--- SUPPLIED DATA Enclosed Below ---

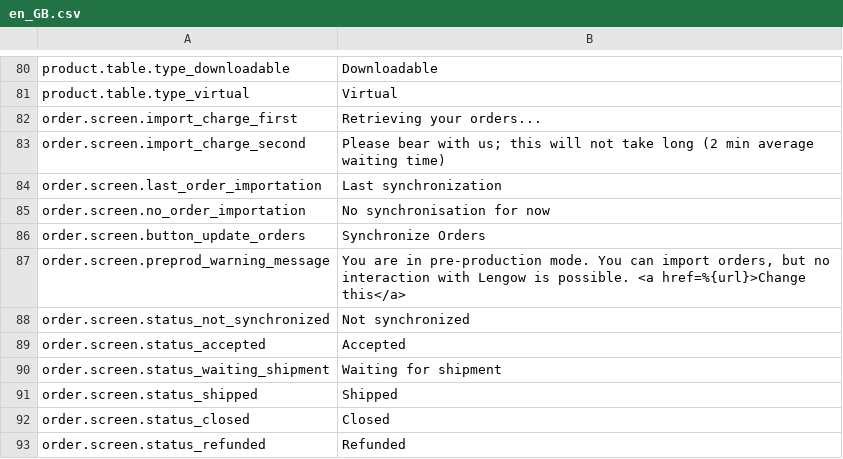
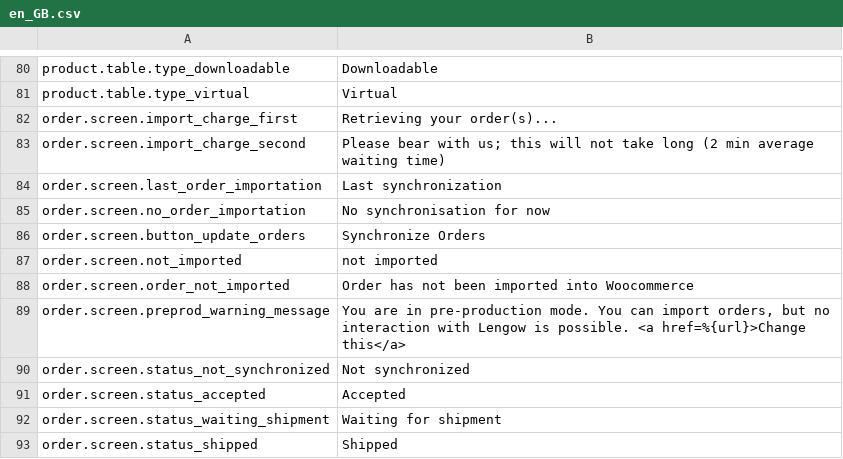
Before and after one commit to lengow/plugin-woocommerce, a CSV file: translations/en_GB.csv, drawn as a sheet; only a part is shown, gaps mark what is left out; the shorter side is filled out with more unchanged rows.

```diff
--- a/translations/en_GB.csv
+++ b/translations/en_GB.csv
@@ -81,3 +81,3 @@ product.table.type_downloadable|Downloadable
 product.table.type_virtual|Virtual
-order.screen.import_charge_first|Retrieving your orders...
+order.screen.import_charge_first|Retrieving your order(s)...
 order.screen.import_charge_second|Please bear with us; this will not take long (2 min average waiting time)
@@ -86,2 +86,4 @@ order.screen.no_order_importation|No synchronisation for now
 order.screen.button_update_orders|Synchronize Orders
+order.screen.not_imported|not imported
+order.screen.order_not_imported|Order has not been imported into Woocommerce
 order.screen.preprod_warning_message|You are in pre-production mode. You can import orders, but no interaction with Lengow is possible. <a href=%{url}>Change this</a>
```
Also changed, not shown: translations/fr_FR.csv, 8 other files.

--- End of Enclosed SUPPLIED DATA ---
--- SUPPLIED DATA Enclosed Below ---

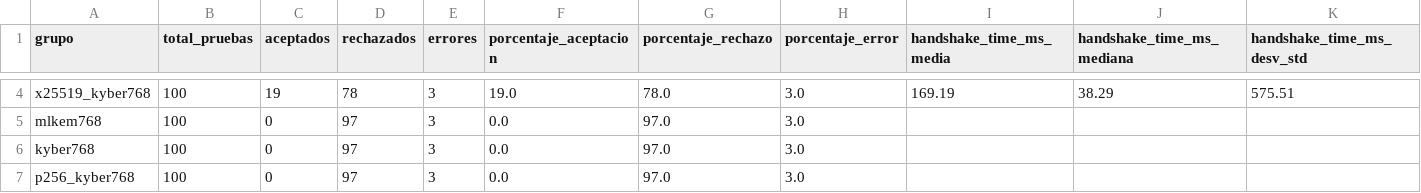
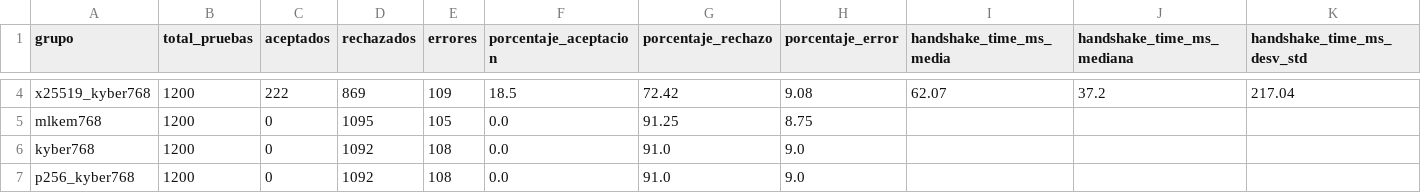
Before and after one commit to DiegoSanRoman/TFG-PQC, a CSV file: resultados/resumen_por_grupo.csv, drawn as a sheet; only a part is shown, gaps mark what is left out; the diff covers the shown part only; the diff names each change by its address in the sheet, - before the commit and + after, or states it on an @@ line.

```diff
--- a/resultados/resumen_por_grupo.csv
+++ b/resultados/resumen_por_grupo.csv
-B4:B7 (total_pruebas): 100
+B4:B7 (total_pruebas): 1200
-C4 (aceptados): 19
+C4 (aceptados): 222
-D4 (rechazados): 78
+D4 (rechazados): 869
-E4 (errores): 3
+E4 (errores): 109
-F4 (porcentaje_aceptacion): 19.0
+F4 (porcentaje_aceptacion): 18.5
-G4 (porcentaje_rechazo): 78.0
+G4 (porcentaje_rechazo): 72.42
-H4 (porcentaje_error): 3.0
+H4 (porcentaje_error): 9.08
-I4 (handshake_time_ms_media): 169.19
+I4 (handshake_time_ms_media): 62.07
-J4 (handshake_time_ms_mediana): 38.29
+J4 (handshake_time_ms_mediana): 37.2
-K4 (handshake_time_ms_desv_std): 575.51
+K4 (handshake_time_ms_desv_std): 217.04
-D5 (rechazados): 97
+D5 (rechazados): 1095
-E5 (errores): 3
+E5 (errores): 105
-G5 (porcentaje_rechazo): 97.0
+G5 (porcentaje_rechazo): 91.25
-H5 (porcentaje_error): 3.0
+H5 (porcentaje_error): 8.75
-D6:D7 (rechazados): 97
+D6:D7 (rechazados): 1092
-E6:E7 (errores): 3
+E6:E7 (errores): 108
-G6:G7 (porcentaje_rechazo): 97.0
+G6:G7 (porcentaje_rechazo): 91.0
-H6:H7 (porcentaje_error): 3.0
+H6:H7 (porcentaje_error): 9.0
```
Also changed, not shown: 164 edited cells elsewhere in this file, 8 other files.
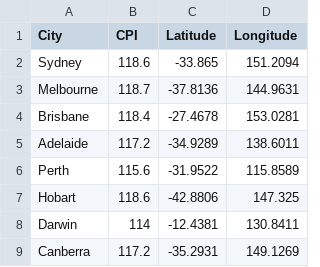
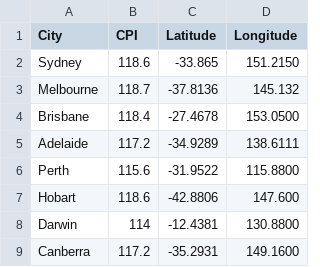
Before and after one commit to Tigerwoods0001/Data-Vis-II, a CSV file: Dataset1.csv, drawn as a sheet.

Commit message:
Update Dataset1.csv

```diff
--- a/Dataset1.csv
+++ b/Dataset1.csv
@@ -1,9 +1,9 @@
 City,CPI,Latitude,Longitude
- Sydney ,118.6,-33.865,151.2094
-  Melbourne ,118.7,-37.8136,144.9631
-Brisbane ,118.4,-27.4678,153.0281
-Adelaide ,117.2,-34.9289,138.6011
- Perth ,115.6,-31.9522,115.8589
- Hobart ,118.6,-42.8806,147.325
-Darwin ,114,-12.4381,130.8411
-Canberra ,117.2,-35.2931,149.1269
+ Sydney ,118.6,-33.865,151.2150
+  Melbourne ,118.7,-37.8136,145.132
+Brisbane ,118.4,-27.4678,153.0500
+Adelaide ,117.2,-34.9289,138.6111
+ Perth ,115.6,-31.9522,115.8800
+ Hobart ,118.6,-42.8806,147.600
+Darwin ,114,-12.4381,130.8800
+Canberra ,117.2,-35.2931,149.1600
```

--- End of Enclosed SUPPLIED DATA ---
--- SUPPLIED DATA Enclosed Below ---

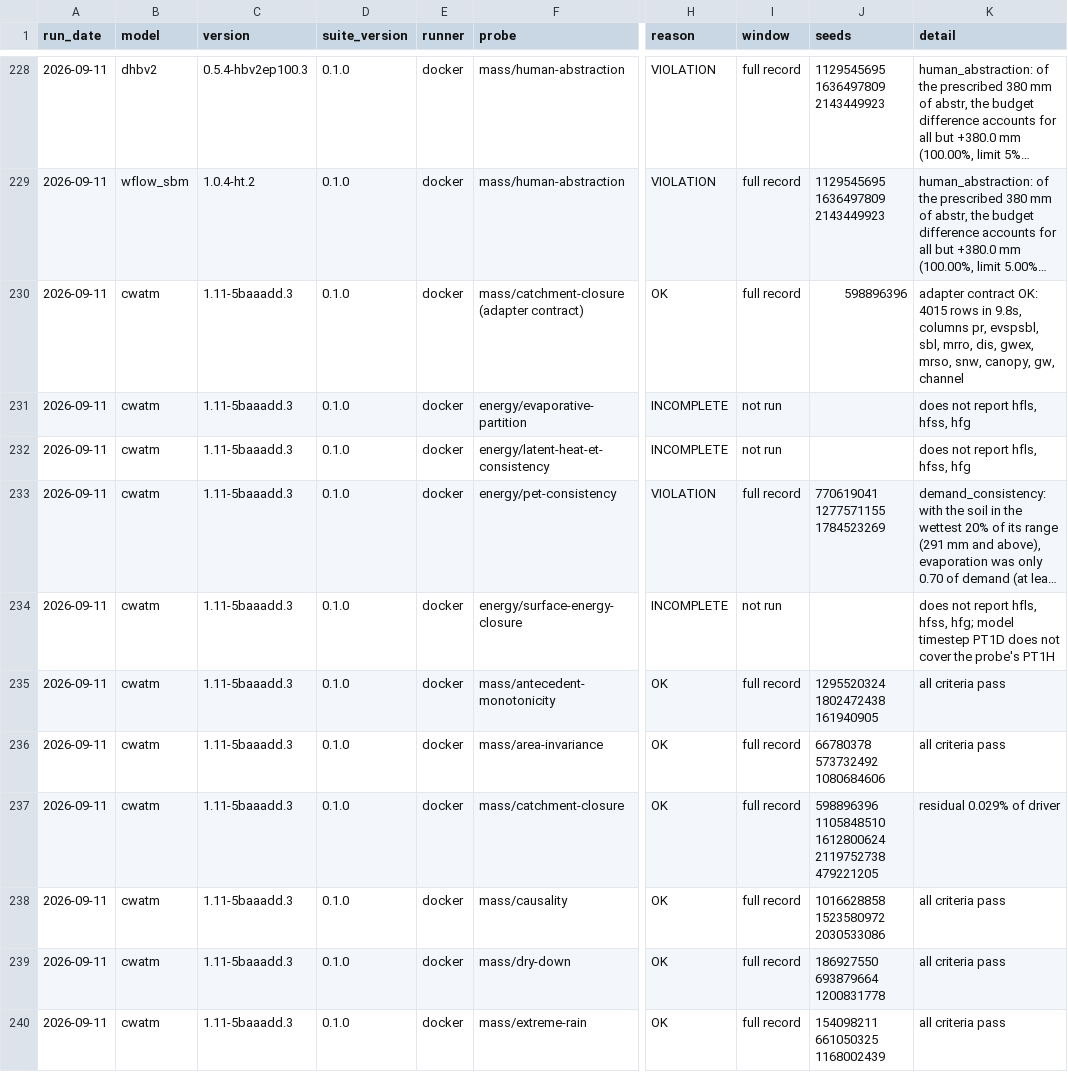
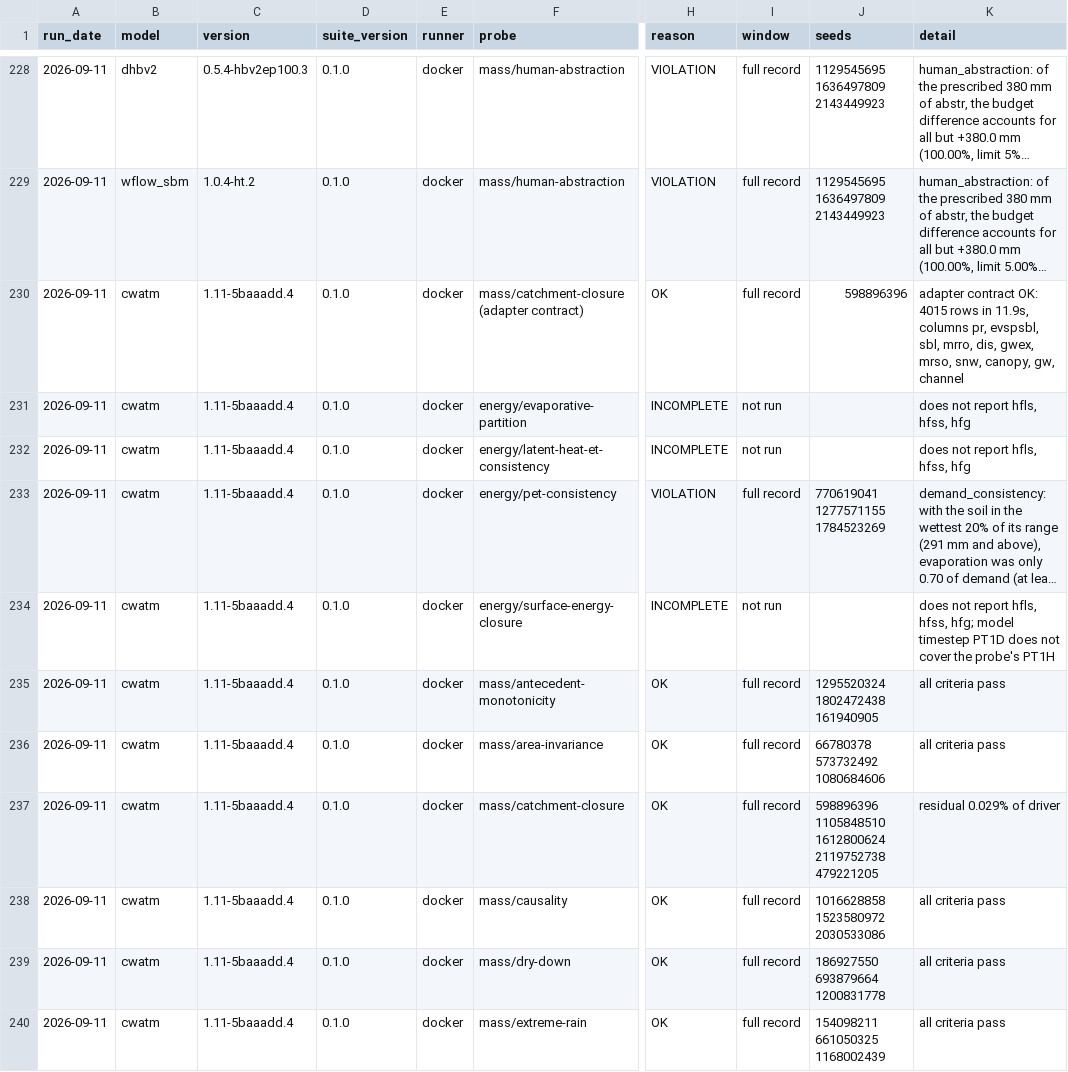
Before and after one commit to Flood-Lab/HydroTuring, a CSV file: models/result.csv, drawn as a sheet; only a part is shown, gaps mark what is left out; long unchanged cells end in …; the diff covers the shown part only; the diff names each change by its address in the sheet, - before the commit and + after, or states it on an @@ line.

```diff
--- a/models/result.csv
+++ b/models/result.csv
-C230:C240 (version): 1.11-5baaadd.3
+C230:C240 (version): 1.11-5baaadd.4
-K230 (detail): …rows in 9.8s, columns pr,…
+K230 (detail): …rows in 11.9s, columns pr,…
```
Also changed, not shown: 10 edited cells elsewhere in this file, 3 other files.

--- End of Enclosed SUPPLIED DATA ---

* _YOUR OBJECTIVE_
Return every line of the preceding records in which the word "columns" appears.

* _ANSWER SECTION_
-K230 (detail): …rows in 9.8s, columns pr,…
+K230 (detail): …rows in 11.9s, columns pr,…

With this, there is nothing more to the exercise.